When I logged in to my Chase credit card account, I was greeted with an attractive interstitial ad promising to save me money if I transferred a credit balance to the bank (see Figure 1).
The bank offers two or three choices of terms and rates. Obviously, you can’t beat 0%, but evidently some customers prefer to lock in a lower rate longer. Last week, we had the following choices:
- 0% for 11 months (thru June 2012)
- 1.99% for 17 months (thru Dec. 2012)
- 5.99% for 22 months (thru May 2013)
Each choice also required an immediate 1% fee on the transferred amount (note 1).
The interstitial ad grabs your attention and the pricing is aggressive, so I expect Chase is getting good takeup. More interesting to me is the actual online transfer process which appeared flawless, though I didn’t actually move any money. My only major criticism is that the prices are a little hard to find, especially the transfer fee.

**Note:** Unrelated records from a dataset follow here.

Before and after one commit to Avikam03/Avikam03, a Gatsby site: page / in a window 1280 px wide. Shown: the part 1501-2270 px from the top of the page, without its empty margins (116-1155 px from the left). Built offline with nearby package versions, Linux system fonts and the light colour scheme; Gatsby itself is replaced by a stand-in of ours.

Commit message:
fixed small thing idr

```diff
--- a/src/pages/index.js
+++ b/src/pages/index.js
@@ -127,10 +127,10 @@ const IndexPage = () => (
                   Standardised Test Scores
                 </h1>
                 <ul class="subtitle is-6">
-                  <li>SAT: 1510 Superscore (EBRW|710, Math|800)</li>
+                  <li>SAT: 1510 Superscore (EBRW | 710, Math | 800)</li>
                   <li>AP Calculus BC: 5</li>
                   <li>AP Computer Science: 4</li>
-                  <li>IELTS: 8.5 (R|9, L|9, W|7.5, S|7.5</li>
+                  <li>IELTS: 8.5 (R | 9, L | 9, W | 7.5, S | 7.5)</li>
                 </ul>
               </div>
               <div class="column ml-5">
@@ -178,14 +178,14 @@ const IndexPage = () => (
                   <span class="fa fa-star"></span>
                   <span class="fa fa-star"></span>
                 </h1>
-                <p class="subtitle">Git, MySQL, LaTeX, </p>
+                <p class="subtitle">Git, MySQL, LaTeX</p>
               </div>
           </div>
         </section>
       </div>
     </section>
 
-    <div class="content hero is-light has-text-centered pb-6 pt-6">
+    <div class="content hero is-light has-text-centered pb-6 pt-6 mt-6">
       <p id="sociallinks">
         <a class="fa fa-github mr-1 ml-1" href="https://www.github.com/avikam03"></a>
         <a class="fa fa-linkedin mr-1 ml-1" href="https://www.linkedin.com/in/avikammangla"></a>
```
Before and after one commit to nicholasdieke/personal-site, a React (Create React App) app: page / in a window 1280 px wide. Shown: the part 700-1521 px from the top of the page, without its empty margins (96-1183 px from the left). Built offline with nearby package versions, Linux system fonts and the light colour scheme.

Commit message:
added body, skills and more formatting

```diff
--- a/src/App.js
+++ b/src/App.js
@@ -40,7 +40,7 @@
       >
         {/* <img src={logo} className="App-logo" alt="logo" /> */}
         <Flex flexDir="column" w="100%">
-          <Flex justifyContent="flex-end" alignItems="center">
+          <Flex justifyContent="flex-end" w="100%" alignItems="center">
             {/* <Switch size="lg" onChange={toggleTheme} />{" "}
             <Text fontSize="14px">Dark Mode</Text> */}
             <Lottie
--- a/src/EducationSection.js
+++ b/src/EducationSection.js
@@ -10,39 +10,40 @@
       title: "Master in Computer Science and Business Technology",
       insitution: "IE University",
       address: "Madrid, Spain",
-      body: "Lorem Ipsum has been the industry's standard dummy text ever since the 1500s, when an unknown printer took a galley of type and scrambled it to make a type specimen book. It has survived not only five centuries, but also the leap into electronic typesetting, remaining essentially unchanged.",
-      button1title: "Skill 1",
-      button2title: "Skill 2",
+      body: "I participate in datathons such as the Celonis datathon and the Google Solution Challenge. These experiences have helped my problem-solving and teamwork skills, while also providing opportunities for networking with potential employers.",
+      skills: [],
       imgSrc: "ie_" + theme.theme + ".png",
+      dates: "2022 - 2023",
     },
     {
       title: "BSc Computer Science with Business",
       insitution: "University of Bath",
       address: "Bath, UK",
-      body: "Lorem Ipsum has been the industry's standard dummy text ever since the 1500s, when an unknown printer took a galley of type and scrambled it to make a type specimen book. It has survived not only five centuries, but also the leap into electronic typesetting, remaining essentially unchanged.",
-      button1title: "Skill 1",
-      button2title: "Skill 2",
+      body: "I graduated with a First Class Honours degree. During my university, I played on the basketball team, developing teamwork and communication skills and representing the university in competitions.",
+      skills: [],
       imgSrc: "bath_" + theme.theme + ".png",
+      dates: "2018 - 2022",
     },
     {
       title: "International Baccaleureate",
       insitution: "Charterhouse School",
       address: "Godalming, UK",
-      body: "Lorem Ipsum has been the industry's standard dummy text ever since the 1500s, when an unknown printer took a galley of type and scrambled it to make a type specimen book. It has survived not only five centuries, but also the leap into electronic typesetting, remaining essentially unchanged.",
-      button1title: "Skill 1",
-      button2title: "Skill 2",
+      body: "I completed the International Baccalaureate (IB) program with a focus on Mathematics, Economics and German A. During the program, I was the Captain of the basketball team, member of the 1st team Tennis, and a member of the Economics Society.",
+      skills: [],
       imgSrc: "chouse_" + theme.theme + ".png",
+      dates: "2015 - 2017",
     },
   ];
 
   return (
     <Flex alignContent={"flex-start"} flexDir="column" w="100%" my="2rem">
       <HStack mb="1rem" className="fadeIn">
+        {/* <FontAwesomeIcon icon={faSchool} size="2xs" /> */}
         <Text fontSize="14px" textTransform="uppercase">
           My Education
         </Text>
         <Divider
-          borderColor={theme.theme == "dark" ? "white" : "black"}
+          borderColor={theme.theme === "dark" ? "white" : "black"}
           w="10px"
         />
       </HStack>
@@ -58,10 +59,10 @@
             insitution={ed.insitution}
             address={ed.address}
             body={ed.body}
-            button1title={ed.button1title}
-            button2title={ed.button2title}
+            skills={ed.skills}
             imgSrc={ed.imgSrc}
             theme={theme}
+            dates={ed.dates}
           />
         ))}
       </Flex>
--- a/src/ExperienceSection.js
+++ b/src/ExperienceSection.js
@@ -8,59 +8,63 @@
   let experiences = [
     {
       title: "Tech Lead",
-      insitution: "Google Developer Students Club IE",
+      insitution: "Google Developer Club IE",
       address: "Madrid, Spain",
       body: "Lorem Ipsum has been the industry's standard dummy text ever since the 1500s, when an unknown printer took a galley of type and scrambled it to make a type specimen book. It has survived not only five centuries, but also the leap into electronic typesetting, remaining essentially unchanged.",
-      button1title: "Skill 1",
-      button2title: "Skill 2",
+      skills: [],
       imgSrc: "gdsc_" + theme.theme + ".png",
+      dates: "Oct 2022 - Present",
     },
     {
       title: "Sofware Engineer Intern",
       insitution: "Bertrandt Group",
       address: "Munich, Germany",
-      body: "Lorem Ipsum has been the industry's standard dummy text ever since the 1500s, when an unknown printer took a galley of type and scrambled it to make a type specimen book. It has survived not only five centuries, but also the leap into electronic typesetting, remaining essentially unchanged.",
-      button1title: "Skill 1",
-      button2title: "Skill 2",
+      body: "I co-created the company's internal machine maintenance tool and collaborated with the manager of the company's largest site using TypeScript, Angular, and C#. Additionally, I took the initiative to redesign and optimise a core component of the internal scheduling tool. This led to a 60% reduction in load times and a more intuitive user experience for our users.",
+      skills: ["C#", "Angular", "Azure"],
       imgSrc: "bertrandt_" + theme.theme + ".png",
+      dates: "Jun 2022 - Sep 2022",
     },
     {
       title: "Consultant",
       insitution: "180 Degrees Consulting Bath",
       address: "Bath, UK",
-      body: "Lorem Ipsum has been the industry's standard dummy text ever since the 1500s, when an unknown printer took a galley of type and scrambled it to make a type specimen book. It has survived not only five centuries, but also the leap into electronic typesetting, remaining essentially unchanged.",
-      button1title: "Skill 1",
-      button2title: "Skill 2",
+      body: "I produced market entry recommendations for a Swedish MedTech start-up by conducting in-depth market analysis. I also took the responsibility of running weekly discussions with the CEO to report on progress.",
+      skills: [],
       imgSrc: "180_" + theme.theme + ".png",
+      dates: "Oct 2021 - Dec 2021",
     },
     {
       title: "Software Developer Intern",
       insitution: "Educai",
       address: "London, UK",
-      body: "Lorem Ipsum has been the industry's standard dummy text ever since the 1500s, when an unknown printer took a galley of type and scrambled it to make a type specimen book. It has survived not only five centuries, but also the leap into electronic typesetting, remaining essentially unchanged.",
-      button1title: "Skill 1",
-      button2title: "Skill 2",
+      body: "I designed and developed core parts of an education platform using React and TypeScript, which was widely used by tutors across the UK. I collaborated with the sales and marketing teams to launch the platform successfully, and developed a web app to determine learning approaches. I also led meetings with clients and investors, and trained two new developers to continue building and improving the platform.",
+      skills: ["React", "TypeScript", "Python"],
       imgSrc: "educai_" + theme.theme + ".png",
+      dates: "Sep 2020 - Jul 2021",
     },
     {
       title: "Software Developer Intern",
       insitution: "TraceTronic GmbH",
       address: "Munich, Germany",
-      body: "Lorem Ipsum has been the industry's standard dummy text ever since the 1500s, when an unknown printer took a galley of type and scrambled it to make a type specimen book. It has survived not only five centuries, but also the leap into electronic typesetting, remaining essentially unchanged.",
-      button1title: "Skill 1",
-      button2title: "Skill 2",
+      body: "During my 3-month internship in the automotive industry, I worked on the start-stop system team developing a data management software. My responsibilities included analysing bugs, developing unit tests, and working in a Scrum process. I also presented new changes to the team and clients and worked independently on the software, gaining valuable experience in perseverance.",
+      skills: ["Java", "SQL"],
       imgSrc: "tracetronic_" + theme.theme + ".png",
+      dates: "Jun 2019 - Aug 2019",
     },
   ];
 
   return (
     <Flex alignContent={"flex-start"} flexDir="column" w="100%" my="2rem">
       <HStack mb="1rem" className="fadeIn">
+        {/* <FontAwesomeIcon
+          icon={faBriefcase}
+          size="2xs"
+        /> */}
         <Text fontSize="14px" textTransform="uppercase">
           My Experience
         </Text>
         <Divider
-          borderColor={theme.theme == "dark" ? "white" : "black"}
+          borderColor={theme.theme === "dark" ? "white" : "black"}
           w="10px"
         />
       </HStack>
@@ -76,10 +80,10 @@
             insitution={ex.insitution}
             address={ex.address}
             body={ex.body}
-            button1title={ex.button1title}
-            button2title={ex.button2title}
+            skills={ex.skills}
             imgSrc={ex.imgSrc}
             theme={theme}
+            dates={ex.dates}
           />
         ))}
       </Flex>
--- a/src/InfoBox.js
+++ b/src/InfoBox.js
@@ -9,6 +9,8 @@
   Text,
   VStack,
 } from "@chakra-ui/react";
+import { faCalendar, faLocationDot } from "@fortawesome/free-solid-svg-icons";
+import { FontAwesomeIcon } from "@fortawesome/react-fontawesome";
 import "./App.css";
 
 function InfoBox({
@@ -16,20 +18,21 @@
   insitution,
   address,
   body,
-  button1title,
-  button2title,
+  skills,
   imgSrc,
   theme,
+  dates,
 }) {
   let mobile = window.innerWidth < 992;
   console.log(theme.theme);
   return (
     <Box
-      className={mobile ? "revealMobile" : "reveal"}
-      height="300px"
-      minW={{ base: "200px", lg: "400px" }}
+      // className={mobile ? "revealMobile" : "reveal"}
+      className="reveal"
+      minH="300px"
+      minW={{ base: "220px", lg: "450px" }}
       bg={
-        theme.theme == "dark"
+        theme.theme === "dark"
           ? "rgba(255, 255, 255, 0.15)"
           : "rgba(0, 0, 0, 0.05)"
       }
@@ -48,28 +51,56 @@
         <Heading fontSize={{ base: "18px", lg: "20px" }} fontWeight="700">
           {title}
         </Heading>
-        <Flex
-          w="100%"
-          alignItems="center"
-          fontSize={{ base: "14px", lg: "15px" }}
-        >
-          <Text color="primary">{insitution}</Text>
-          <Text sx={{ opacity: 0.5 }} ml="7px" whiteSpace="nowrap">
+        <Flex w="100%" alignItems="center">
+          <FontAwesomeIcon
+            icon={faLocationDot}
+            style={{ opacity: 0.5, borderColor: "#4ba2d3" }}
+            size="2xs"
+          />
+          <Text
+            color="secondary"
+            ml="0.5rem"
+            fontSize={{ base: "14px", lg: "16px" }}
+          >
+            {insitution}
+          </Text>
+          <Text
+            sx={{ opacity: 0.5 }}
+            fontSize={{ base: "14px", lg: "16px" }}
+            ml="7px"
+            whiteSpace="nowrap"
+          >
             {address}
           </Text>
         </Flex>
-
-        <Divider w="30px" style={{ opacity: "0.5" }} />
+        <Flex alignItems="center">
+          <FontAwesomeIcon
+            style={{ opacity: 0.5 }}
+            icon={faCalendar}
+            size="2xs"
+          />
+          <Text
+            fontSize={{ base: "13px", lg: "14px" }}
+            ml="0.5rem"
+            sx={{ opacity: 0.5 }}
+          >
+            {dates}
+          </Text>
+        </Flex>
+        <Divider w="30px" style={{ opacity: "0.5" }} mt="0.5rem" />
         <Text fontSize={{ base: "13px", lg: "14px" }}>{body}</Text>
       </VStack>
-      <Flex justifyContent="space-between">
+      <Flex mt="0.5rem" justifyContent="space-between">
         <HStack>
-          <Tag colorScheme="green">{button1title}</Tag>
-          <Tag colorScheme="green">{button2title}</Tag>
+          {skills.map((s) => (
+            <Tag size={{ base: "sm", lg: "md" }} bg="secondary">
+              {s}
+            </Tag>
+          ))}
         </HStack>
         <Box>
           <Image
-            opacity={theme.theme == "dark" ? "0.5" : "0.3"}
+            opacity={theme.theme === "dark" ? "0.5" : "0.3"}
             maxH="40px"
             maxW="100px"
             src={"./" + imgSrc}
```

It’s a great offer and lets the customers see the total price right away. Overall, I give it an A-.
- Great, eye-catching graphics
- Copy is very concise, passing the 25-word “Google homepage” mark
- Clear benefit, “save/saving” used twice in the 15-word ad
- Clicking through leads directly to the transfer page where users can accept the offer (see Figure 2 and 3)
Not so great:
On interstitial ad (Figure #1):
- Not super clear where to click to take advantage of savings
- The actual value of the “Great low rate” is not disclosed until after you click-through to transfer page (second screenshot)
- The laptop graphic image is not particularly interesting
On the transfer page (Figure #2), :
- Two choices are virtually identical (0% though Feb. 2012 or 0% through March 2012) and one that’s clearly less appealing (2.99% through Aug. 2012).
- There is no specific disclosure on the first page of the transfer fee (which I believe is 4%), just the famous “additional terms apply” (the fee comes in step 3, Figure 5)
Recent offers: On my original April 1 test (Figure 1 & 2), I didn’t go through the entire process. So I went back last week to see when Chase discloses the transfer fee. The user is told about the 1% transfer fee (see note 1) during the second step (Figure 5) when they are asked to agree to terms and conditions. The go-to rate after is also listed.
Figure 1: Chase interstitial ad at credit card login (1 April 2011, 8 PM Pacific)
Figure 2: Landing page to begin balance-transfer process (1 April 2011)
Retesting the service (21 July 2011; 10 PM Pacific)
Figure 3: Step 1 — Select an offer
Figure 4: Step 2 — Enter transfer details (card number and amount)
Figure 5: Step 3 — Agree to the terms and conditions
1. Chase’s 1% transfer fee is much lower than the 4% seen in most other offers. The bank should highlight that number since it’s a selling point.